"For an instant we children would consider what an angel might look like."

Sophy Burnham, A Book of Angels, Part 2

Once I asked my father if he believed in God. He put down his papers, removed his glasses, uncrossed his legs, and considered his answer:

"I have no reason to believe in God," he said. "I have never seen anything to convince me there is a God. On the other band," he continued, voice lifting in his legal lilt, "I've noticed throughout my life that all of the most brilliant minds of every generation believe in God--Tolstoy, Einstein, Marcus Aurelius--and who am I to say there's not? So I tend to go along with Pascal that if there's a God, I'm better off paying my dues, and if there isn't one, I haven't lost anything. You should hedge your bets."

I tell this to show that my environment did not encourage psychic experiences or the weird meanderings of a mind deranged. We were pragmatic.

Of course, if the conversation at the dining room table suddenly came to a halt for ten or twenty seconds, my mother or an aunt might say, "There's an angel passing through the room." For an instant we children would consider what an angel might look like and why we would all grow still at its approach. "There's an angel passing through the room," a grown-up would say; the silence would fracture like glass into laughter and the conversations pick up again, bright and sharp as wind.
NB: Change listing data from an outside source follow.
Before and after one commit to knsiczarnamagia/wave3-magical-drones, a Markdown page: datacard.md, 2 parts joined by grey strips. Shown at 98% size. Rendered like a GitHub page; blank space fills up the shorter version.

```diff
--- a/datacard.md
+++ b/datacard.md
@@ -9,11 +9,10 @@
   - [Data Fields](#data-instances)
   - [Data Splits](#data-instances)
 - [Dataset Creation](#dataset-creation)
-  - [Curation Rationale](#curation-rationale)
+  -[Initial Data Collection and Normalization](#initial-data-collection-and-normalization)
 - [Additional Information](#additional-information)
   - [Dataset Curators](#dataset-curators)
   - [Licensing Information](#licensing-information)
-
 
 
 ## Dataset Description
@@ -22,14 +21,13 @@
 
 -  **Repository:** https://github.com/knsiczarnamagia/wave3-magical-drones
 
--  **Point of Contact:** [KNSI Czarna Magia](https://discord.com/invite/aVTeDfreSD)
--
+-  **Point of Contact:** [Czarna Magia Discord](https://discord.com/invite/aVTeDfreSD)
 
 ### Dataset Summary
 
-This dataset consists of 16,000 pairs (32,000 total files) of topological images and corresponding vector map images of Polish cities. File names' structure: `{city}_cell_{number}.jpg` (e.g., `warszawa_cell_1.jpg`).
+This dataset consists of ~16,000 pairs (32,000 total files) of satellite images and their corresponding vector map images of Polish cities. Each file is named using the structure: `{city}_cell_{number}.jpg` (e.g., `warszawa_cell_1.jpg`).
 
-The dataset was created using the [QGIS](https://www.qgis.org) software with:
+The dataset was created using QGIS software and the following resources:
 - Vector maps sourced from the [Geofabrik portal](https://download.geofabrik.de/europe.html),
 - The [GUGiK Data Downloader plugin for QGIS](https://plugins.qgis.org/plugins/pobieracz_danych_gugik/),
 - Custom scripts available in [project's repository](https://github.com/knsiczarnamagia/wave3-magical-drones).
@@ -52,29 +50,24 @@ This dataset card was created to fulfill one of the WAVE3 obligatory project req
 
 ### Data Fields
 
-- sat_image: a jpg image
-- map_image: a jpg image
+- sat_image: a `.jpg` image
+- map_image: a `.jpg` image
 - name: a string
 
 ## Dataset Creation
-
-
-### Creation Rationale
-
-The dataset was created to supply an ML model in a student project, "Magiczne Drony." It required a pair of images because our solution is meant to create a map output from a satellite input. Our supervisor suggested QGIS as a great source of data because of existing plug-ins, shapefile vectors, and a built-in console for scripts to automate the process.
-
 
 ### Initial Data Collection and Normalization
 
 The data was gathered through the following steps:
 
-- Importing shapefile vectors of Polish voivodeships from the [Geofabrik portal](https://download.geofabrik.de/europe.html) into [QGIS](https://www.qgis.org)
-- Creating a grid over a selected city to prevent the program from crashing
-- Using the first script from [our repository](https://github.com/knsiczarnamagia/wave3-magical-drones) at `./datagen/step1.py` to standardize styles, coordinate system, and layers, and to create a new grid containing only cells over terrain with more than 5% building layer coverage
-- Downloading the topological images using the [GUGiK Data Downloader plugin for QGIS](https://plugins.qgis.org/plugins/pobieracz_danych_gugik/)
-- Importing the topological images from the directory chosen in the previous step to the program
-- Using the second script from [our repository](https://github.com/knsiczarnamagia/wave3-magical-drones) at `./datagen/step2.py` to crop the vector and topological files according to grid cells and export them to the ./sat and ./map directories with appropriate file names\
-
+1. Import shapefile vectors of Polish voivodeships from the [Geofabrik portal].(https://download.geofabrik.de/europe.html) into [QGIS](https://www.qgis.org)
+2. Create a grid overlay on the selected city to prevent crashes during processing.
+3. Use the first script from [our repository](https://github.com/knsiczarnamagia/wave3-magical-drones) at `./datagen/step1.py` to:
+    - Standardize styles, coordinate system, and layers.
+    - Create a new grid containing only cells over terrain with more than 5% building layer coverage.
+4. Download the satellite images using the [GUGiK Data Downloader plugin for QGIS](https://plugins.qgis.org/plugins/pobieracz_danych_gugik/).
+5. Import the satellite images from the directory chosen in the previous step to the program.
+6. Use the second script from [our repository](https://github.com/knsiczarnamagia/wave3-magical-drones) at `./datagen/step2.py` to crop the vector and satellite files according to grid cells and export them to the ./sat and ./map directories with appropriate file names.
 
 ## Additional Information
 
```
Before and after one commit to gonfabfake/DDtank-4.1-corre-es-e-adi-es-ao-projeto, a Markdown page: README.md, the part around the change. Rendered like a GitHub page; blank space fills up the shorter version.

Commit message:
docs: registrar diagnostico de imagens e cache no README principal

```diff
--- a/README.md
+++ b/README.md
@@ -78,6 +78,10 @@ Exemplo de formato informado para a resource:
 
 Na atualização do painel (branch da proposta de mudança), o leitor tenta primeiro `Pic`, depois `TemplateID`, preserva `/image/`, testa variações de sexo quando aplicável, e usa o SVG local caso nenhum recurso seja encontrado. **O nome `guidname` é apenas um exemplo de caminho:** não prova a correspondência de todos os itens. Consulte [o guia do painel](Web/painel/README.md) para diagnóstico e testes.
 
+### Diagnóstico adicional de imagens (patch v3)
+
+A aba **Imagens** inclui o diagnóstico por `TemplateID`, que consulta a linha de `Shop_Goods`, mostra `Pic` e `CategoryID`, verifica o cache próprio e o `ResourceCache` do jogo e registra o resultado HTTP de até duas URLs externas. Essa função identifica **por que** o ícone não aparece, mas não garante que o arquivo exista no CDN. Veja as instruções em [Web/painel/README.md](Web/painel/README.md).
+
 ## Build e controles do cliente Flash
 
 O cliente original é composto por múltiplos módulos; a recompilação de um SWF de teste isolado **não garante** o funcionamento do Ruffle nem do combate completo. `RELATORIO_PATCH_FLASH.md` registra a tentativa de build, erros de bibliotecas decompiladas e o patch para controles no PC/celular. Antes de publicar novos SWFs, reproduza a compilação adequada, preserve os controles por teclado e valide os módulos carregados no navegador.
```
So that was our childhood--my sister, brother, and myself romping with our dogs and clambering on the chicken-house roof when our mother wouldn't see, or jumping off the garage rafters; we climbed trees and swung green as apples in our Eden. We rode to school in a car pool, sat dully in overheated classes, stupefied by the hissing radiators and bored by the monotony of the teacher's voice. We learned the proper rules. We fought with friends, made up, sulked or laughed in perfectly normal, thoughtless, childhood life. The only thing that made us different perhaps was the isolation of living in the country during World War II. We listened to the radio, talked to one another, read.

We read constantly. We read the classics and were ridiculed for not having finished all of Shakespeare before the age of twelve, as our Aunt Kate had, or for not having opened Herodotus. I went away to boarding school, continued on to college, graduated, and got a job as a typist (which is what a woman did in those days when she graduated with honors from a major college). I married. I had children. I worked.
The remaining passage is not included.